#### Aim of the task:
The answer must consist of every line from the data that holds the string "demo".

Dataset records
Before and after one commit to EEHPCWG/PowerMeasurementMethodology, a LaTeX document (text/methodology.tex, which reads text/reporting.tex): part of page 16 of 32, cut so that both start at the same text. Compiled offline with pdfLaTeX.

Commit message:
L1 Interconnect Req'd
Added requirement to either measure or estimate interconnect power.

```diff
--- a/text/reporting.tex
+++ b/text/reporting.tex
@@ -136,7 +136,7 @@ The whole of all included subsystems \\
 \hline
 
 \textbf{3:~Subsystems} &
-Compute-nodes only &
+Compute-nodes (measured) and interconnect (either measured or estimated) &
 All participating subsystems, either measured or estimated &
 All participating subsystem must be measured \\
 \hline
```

...

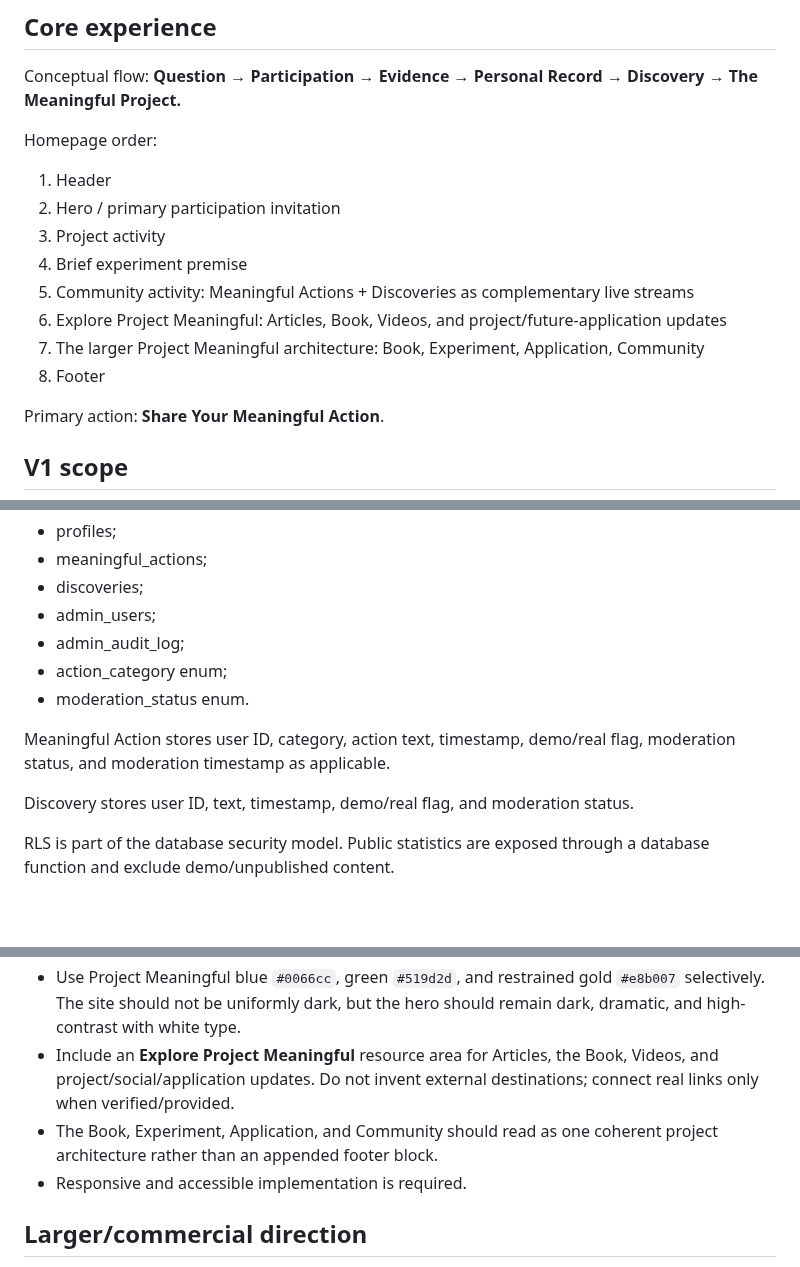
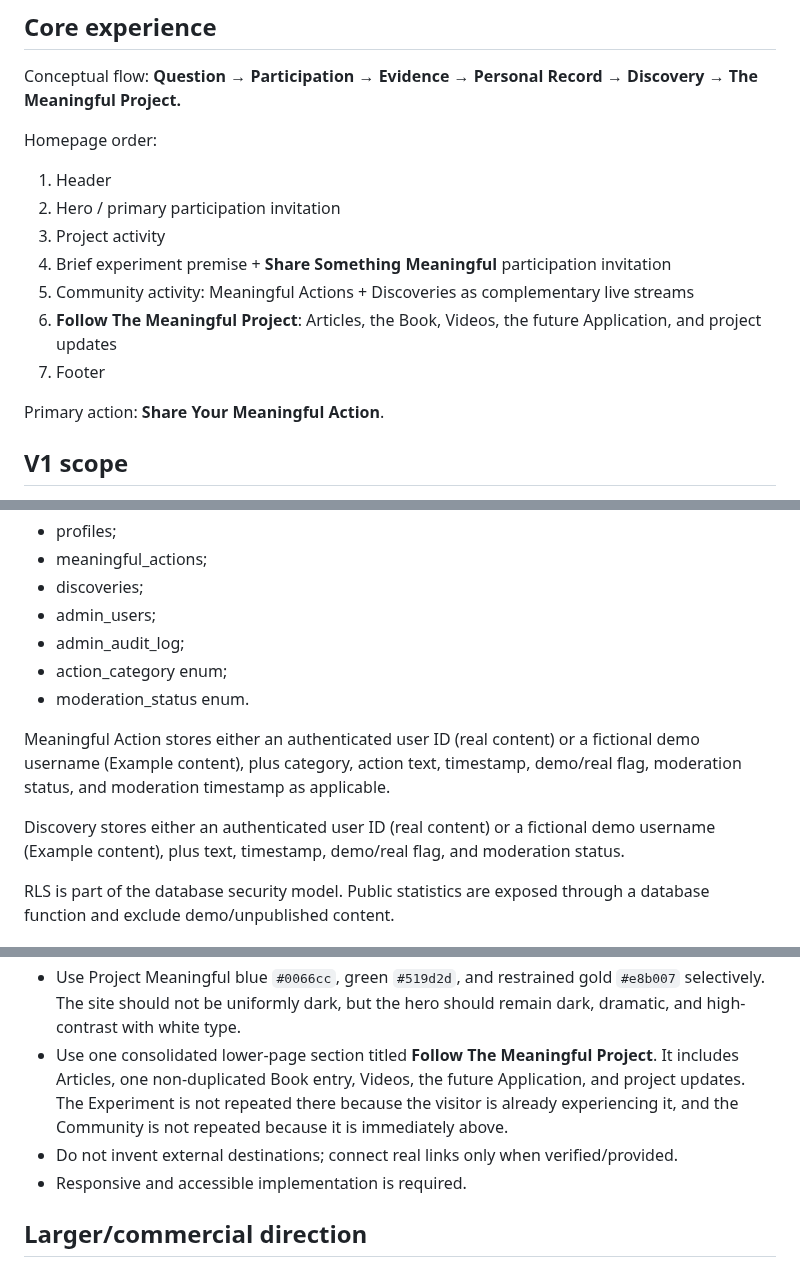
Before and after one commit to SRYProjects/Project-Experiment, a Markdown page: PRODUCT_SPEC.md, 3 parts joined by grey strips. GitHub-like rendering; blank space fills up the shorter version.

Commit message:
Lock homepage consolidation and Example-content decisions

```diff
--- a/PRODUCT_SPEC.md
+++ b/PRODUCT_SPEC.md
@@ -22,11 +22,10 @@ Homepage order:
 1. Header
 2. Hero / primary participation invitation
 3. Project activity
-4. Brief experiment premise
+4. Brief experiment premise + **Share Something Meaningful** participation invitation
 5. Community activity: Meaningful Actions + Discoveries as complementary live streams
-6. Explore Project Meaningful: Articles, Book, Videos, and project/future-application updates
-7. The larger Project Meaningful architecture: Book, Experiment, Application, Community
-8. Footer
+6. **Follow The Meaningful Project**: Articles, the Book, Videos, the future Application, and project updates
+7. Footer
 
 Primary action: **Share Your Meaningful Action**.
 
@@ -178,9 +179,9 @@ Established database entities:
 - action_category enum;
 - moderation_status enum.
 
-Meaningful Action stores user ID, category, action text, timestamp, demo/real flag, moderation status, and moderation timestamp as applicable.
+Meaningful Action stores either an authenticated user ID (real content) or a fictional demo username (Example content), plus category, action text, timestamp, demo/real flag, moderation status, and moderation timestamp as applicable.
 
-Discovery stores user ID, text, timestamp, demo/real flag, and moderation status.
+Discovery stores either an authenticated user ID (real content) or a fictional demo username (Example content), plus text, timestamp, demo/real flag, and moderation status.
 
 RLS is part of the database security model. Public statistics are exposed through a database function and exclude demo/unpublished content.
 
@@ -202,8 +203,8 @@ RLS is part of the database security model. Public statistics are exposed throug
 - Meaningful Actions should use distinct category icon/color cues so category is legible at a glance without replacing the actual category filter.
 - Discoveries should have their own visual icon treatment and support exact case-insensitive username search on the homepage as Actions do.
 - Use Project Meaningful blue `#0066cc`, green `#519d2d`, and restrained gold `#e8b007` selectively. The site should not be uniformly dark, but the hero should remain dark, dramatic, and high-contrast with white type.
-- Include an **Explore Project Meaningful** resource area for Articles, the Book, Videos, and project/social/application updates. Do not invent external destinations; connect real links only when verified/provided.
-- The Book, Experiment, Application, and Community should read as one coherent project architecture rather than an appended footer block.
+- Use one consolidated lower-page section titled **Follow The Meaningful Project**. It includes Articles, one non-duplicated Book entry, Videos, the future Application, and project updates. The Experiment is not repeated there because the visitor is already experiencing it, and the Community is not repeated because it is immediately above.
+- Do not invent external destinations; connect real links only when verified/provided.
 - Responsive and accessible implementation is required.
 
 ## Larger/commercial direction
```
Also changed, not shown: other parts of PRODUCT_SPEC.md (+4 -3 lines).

#### Result of the exercise:
-Meaningful Action stores user ID, category, action text, timestamp, demo/real flag, moderation status, and moderation timestamp as applicable.
+Meaningful Action stores either an authenticated user ID (real content) or a fictional demo username (Example content), plus category, action text, timestamp, demo/real flag, moderation status, and moderation timestamp as applicable.
-Discovery stores user ID, text, timestamp, demo/real flag, and moderation status.
+Discovery stores either an authenticated user ID (real content) or a fictional demo username (Example content), plus text, timestamp, demo/real flag, and moderation status.
 RLS is part of the database security model. Public statistics are exposed through a database function and exclude demo/unpublished content.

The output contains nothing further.